-- INPUT follows --
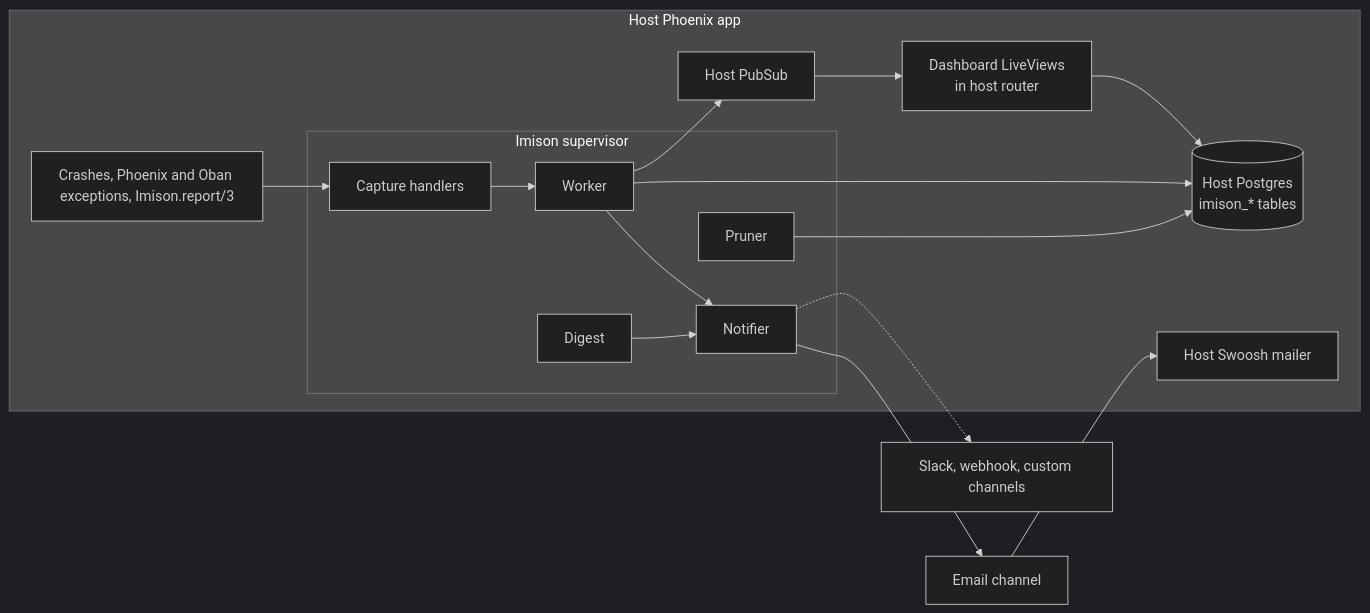
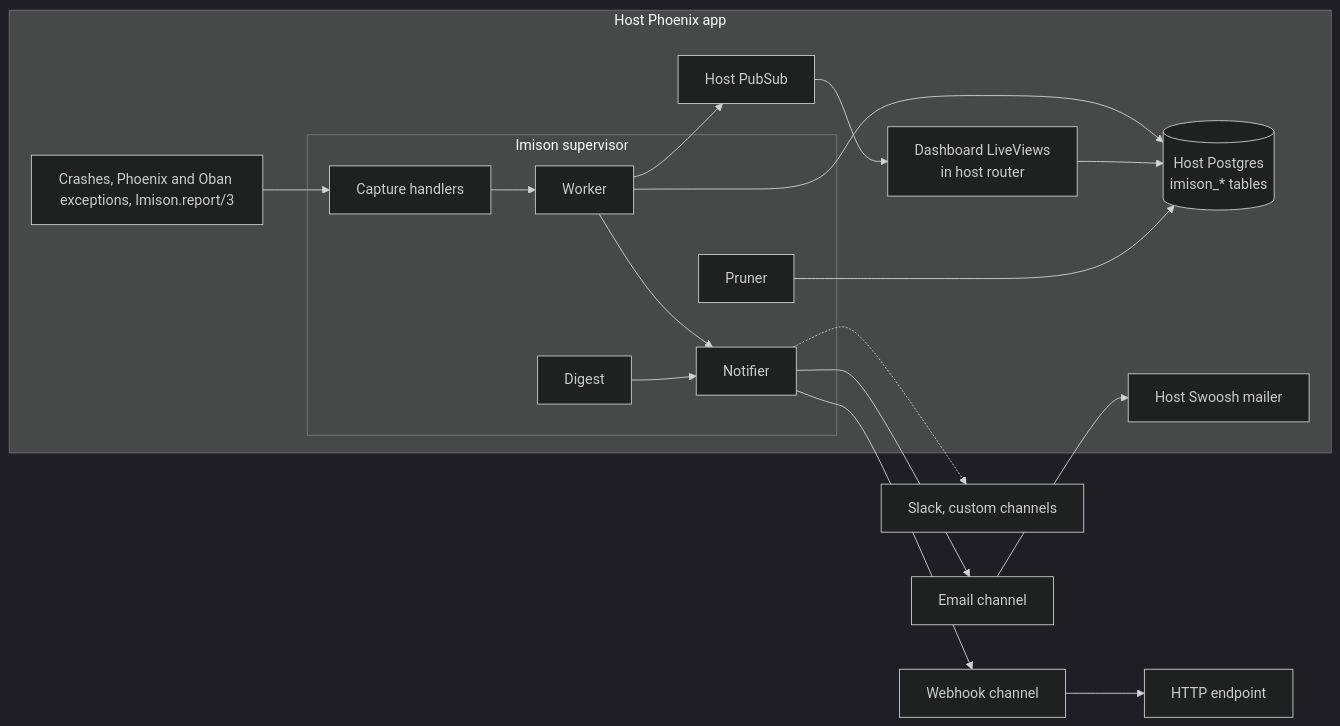
Before and after one commit to elpikel/imison: the diagram in docs/PROJECT.md, drawn with Mermaid (dark theme). The commit also changed other lines of this file and 13 other files, not shown here.

First line of the commit message:
feat(notifications): add a webhook channel

````diff
--- a/docs/PROJECT.md
+++ b/docs/PROJECT.md
@@ -13,23 +13,24 @@
 ```mermaid
 flowchart LR
   subgraph host[Host Phoenix app]
     crash[Crashes, Phoenix and Oban exceptions, Imison.report/3]
     subgraph imison[Imison supervisor]
       capture[Capture handlers] --> worker[Worker]
       worker --> notifier[Notifier]
       pruner[Pruner]
       digest[Digest] --> notifier
     end
     repo[(Host Postgres<br/>imison_* tables)]
     pubsub[Host PubSub]
     dash[Dashboard LiveViews<br/>in host router]
     mailer[Host Swoosh mailer]
   end
   crash --> capture
   worker --> repo
   worker --> pubsub --> dash
   dash --> repo
   pruner --> repo
   notifier --> email[Email channel] --> mailer
-  notifier -.-> more[Slack, webhook, custom channels]
+  notifier --> webhook[Webhook channel] --> endpoint[HTTP endpoint]
+  notifier -.-> more[Slack, custom channels]
 ```
````
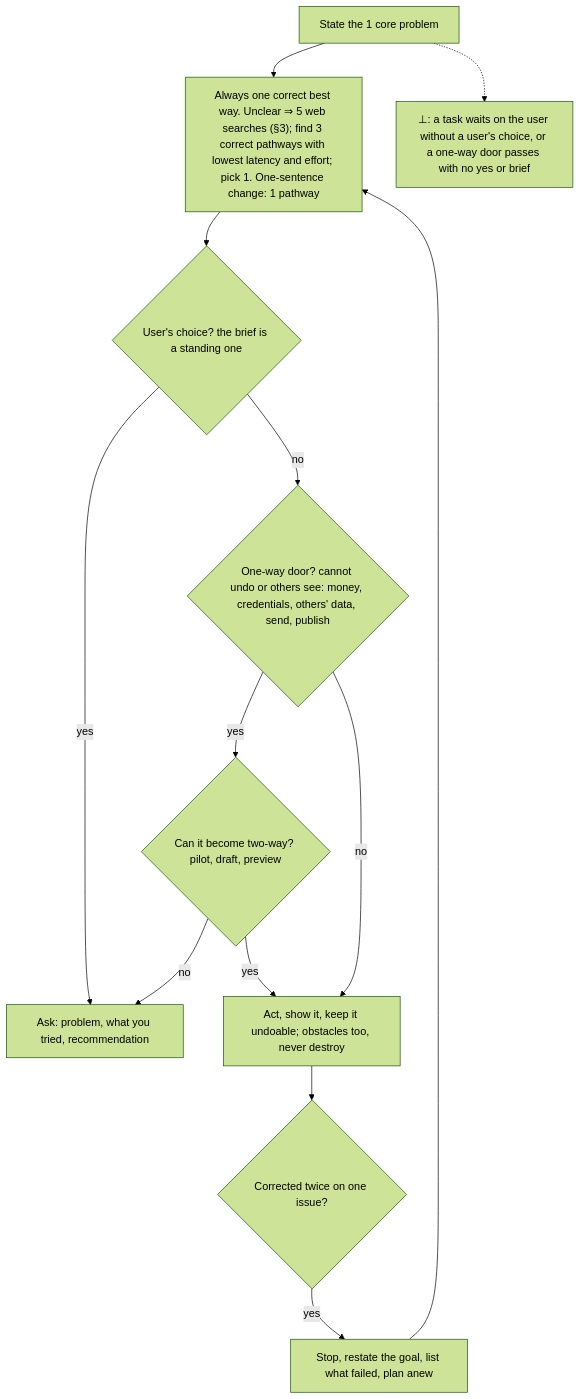
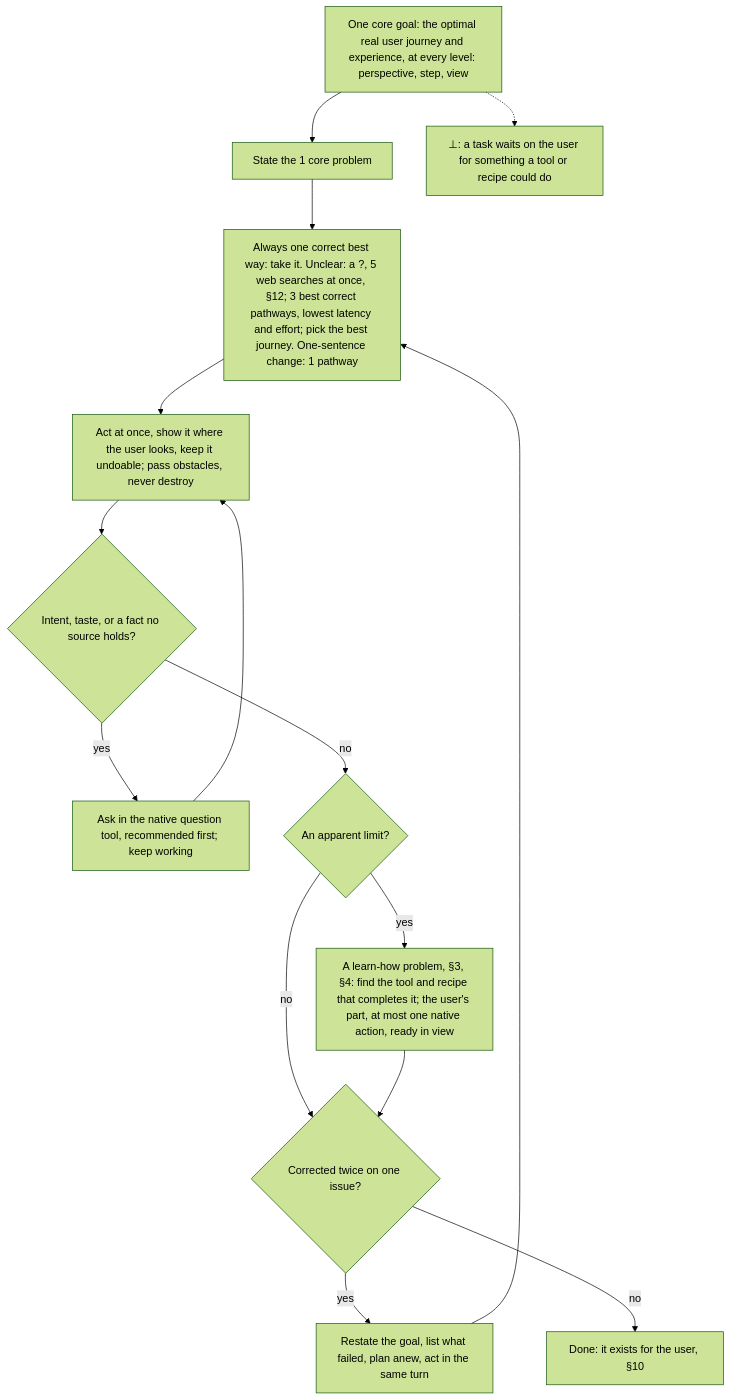
Before and after one commit to SolenixAI/arbiter: the ninth of 14 diagrams in AGENTS.md, drawn with Mermaid (forest theme). The commit also changed other lines of this file and 1 other file, not shown here.

First line of the commit message:
docs(arbiter): agents never stop at 99%: one correct way, real journeys, observed in the user's view

````diff
--- a/AGENTS.md
+++ b/AGENTS.md
@@ -417,14 +429,14 @@
 ```mermaid
 flowchart TD
-  P1["State the 1 core problem"] --> T["Always one correct best way. Unclear ⇒ 5 web searches (§3); find 3 correct pathways with lowest latency and effort; pick 1. One-sentence change: 1 pathway"]
-  T --> Q{"User's choice? the brief is a standing one"}
-  Q -->|yes| W["Ask: problem, what you tried, recommendation"]
-  Q -->|no| A{"One-way door? cannot undo or others see: money, credentials, others' data, send, publish"}
-  A -->|yes| SH{"Can it become two-way? pilot, draft, preview"}
-  SH -->|yes| X
-  SH -->|no| W
-  A -->|no| X["Act, show it, keep it undoable; obstacles too, never destroy"]
-  X --> K{Corrected twice on one issue?}
-  K -->|yes| Z["Stop, restate the goal, list what failed, plan anew"] --> T
-  P1 -.-> BOT["⊥: a task waits on the user without a user's choice, or a one-way door passes with no yes or brief"]
+  G["One core goal: the optimal real user journey and experience, at every level: perspective, step, view"] --> P1["State the 1 core problem"]
+  P1 --> T["Always one correct best way: take it. Unclear: a ?, 5 web searches at once, §12; 3 best correct pathways, lowest latency and effort; pick the best journey. One-sentence change: 1 pathway"]
+  T --> X["Act at once, show it where the user looks, keep it undoable; pass obstacles, never destroy"]
+  X --> Q{"Intent, taste, or a fact no source holds?"}
+  Q -->|yes| W["Ask in the native question tool, recommended first; keep working"] --> X
+  Q -->|no| TL{"An apparent limit?"}
+  TL -->|no| K{Corrected twice on one issue?}
+  TL -->|yes| TM["A learn-how problem, §3, §4: find the tool and recipe that completes it; the user's part, at most one native action, ready in view"] --> K
+  K -->|yes| Z["Restate the goal, list what failed, plan anew, act in the same turn"] --> T
+  K -->|no| D["Done: it exists for the user, §10"]
+  G -.-> BOT["⊥: a task waits on the user for something a tool or recipe could do"]
 ```
````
-- INPUT concluded --
◆ YOUR TASK ◆
Filter the records for lines containing the word "searches" and copy each one.

◆ WRITTEN SOLUTION ◆
-  P1["State the 1 core problem"] --> T["Always one correct best way. Unclear ⇒ 5 web searches (§3); find 3 correct pathways with lowest latency and effort; pick 1. One-sentence change: 1 pathway"]
+  P1 --> T["Always one correct best way: take it. Unclear: a ?, 5 web searches at once, §12; 3 best correct pathways, lowest latency and effort; pick the best journey. One-sentence change: 1 pathway"]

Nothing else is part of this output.